■ **Items from a dataset**:
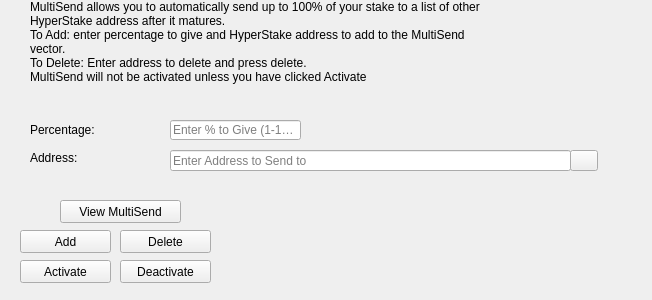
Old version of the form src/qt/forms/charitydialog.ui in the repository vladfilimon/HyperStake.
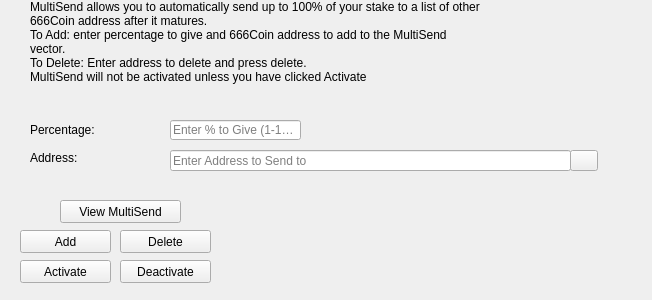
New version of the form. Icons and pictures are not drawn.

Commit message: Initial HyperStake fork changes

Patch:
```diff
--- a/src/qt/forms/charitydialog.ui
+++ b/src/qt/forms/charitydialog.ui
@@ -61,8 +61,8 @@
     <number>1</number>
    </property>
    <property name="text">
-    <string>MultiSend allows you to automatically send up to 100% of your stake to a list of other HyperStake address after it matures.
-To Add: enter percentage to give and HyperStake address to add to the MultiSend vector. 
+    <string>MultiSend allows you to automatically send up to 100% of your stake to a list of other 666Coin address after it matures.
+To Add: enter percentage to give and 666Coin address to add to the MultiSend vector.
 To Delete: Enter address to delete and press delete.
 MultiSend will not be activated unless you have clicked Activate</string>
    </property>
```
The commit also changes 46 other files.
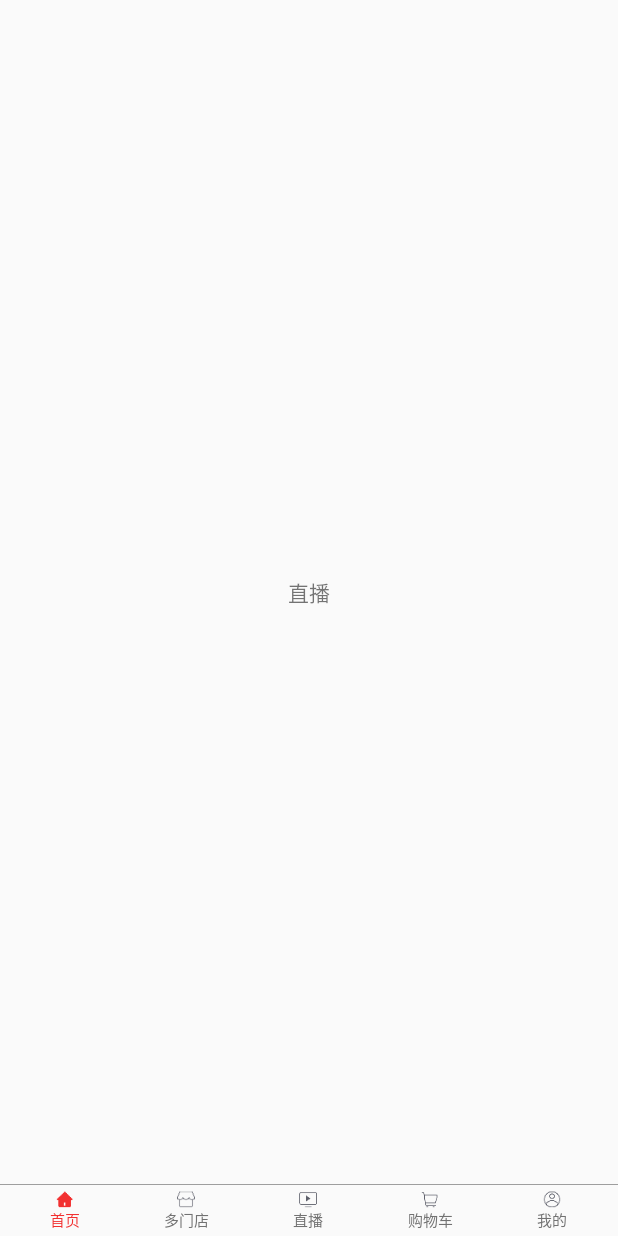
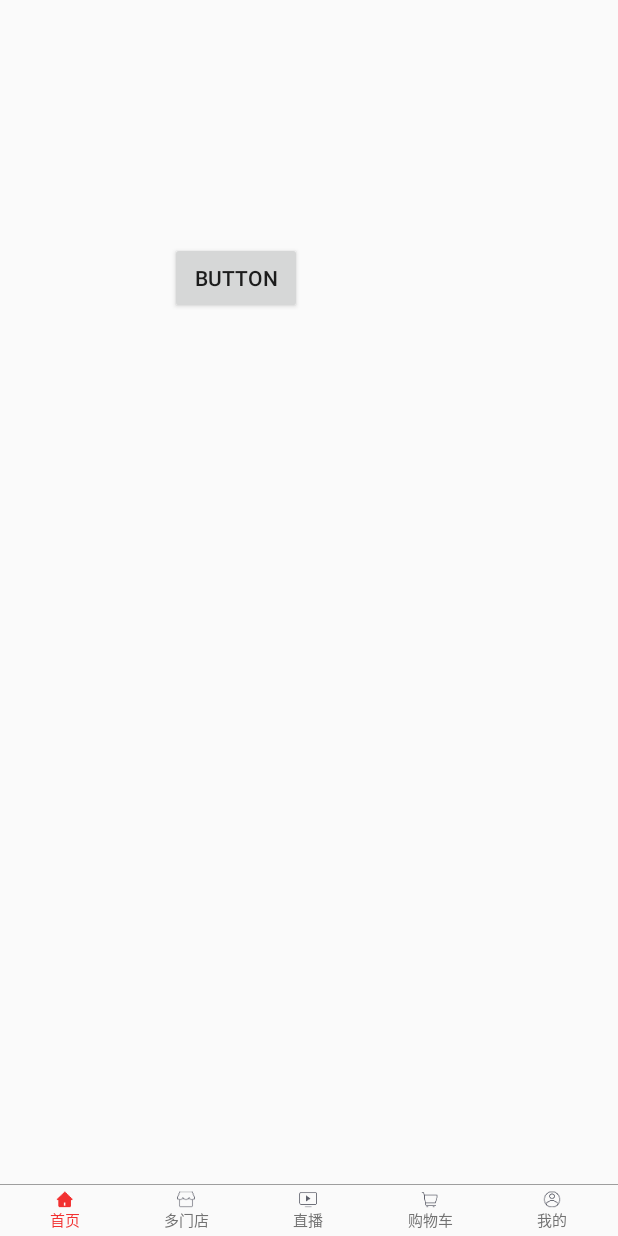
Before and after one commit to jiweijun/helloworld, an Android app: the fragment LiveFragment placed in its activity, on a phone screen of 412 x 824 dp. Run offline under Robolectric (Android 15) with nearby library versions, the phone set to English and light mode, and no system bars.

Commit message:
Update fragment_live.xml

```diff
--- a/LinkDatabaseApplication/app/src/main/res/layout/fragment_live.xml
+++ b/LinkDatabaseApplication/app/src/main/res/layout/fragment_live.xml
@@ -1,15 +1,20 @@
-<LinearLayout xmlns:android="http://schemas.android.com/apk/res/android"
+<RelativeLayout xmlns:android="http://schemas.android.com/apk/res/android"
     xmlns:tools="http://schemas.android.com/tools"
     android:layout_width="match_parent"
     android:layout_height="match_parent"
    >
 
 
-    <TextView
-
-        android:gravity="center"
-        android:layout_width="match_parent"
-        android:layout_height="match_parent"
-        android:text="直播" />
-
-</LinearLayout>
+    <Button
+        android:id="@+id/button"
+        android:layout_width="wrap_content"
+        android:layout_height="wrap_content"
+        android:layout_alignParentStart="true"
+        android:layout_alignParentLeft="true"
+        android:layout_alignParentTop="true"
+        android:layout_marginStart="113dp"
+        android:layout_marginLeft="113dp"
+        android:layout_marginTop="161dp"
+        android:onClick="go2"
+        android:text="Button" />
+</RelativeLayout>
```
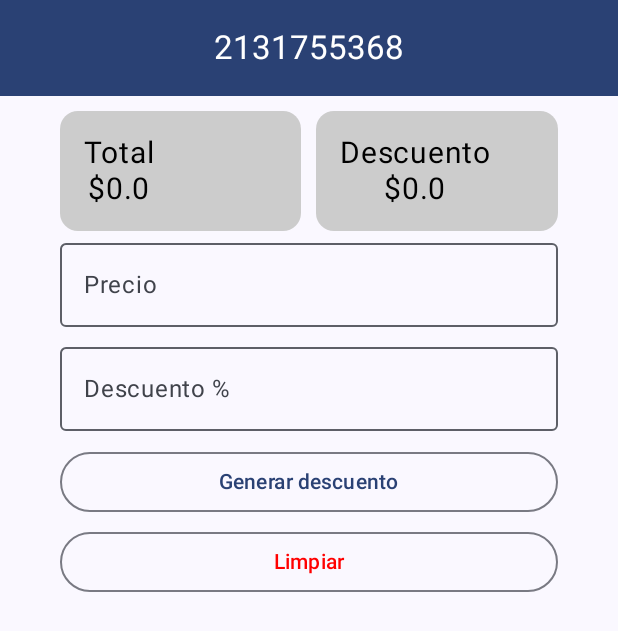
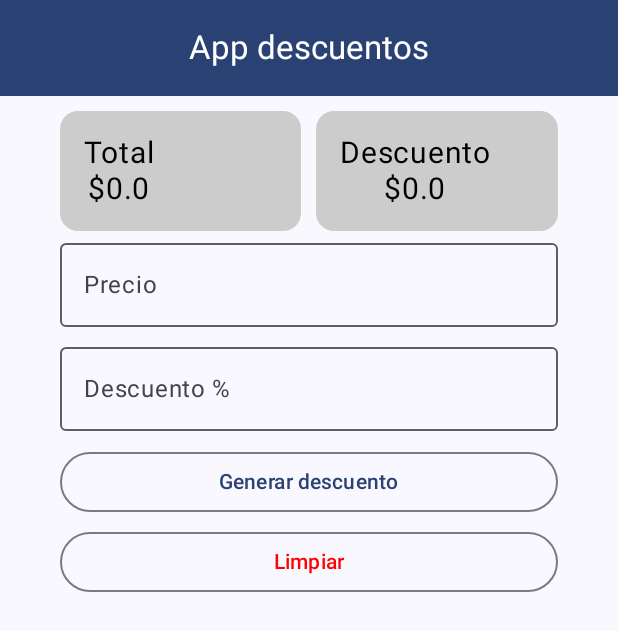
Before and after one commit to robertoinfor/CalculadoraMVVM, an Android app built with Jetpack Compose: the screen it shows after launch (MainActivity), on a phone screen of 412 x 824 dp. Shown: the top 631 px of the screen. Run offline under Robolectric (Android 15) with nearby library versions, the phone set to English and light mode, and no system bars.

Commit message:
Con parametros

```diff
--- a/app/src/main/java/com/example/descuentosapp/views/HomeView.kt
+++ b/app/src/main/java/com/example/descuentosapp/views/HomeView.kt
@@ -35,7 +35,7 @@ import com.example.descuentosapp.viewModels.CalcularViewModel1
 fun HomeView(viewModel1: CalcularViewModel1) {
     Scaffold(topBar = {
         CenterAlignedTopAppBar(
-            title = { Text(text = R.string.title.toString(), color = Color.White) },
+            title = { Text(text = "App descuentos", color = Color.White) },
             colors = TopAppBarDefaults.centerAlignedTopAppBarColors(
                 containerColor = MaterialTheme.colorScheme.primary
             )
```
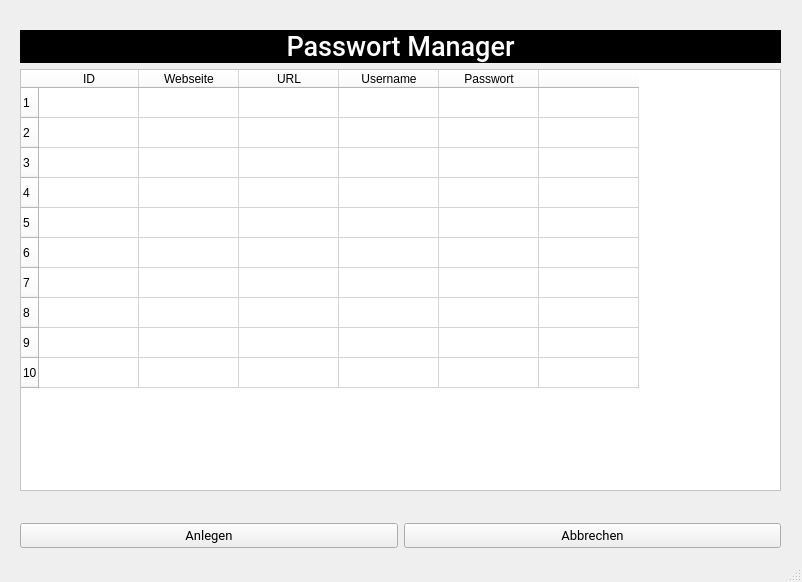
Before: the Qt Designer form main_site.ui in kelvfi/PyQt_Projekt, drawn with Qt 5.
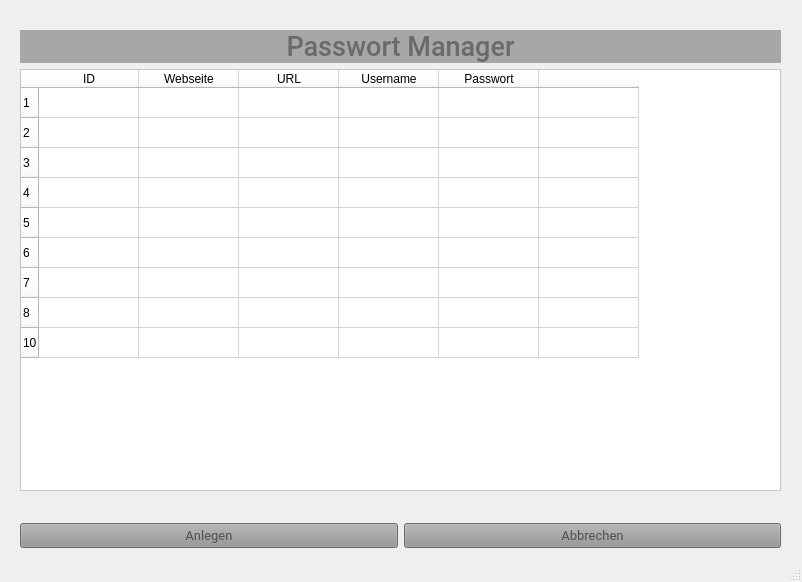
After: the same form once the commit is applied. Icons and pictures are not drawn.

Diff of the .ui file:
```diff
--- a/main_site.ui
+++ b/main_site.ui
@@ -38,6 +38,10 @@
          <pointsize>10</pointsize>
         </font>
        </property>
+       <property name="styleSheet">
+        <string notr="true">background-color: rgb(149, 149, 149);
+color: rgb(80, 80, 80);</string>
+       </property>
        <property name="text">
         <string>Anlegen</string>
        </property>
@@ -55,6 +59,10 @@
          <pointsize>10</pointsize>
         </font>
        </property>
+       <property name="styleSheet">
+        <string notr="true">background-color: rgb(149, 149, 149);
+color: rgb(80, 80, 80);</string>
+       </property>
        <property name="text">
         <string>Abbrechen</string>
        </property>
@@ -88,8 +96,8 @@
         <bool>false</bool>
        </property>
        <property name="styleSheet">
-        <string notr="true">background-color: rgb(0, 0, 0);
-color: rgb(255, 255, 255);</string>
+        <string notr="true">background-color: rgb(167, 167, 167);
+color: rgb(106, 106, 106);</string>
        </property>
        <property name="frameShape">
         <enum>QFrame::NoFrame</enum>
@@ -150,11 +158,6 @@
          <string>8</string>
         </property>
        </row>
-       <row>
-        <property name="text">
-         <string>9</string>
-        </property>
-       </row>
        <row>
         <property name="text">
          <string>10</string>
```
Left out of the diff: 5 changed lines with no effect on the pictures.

■ **TASK INSTRUCTIONS**: Working through the data above, find every line holding "name" and copy it.

■ **RESPONSE AREA**:
    <property name="text">
+       <property name="styleSheet">
        <property name="text">
+       <property name="styleSheet">
        <property name="text">
        <property name="styleSheet">
        <property name="frameShape">
-        <property name="text">
         <property name="text">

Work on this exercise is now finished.